In many homes, parents enforce a Clean Plate Policy, meaning that what is on your plate has to be finished, there is to be no wasting of food. It is an extension of the premise: Waste not Want not.
Fair enough at one level, that you are teaching your children the value of food because so many people in the world have so little. Also parents often feel that their child has not eaten enough; or more particular has not eaten enough of that which is nutritious. [child nutrition]
Recently however hat it is thought the Clean Plate policy may not be the best policy; It is suggested that parents ought not to insist that their children belong to the Clean Plate Club.
There is the apprehension that this is a habit that causes children to overeat and form a lifelong habit of overeating; consequently risking obesity and its attendant problems.
Generally if parents insist on their children finishing everything on their plate, the child grows up into an adult who feels guilty if everything on their plate is not over and will strive to finish everything even when there is the feeling that one is full or a level of satiety has been reached.
Many people who have tried to lose weight as adults often find that if as children they were taught to clean their plate, they met with less success in their weight loss endeavors later in life.
It is also thought that parents tend to perpetuate another fallacy in their children, that of not ‘spoiling dinner’ or ‘spoiling lunch’ by not letting the child eating anything while waiting for a meal. This is so that the snack that precedes the main meal does not spoil the appetite of the child.

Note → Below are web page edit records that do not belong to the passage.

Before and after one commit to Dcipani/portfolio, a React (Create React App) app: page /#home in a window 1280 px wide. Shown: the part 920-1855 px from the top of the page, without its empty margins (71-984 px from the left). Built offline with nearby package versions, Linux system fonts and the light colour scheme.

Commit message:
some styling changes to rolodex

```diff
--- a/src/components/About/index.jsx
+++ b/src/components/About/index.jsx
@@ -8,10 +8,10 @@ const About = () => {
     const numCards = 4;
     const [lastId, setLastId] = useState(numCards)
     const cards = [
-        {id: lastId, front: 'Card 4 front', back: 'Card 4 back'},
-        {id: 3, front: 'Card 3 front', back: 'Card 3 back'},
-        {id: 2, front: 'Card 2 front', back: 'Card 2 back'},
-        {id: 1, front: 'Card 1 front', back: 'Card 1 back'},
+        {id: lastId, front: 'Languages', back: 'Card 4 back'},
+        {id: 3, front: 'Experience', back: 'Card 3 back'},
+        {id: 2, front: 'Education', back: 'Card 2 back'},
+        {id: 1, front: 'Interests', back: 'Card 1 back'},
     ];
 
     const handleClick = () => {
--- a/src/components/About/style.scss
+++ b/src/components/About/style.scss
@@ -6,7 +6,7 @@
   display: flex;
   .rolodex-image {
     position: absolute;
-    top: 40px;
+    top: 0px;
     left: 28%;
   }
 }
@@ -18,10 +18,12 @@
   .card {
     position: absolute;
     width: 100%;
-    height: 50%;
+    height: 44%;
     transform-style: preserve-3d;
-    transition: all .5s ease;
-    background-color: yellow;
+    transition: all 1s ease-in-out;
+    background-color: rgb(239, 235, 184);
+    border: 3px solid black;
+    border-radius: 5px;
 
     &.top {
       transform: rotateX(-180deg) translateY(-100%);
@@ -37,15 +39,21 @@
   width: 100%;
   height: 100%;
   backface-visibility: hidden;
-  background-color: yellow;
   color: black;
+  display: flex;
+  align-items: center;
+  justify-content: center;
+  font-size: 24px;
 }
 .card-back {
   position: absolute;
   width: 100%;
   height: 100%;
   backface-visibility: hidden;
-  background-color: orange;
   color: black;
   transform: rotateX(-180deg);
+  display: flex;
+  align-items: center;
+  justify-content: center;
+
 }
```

It is now felt that this is also not the best of policies, because this may be a reason why a person may overeat at the actual meal time. Because by the time the meal is actually ready or it is actually time for lunch or dinner the child is so hungry that he or she may well overeat. This again is a habit that is likely to follow a child through their life even as an adult.
So perhaps the next time you insist upon your child clearing his or her plate, contemplate on whether he or she is just fussing or whether they have really had enough and are really full.
When you deny a child a snack before a meal consider that it may not be the best thing to do; a reasonable solution would be to give the child a healthy snack at such a time; offer a carrot stick or a fruit. [healthy snacks for kids]
It will take the edge off the hunger, it is good for your child and he or she is not likely to over eat because he or she is no longer so very hungry!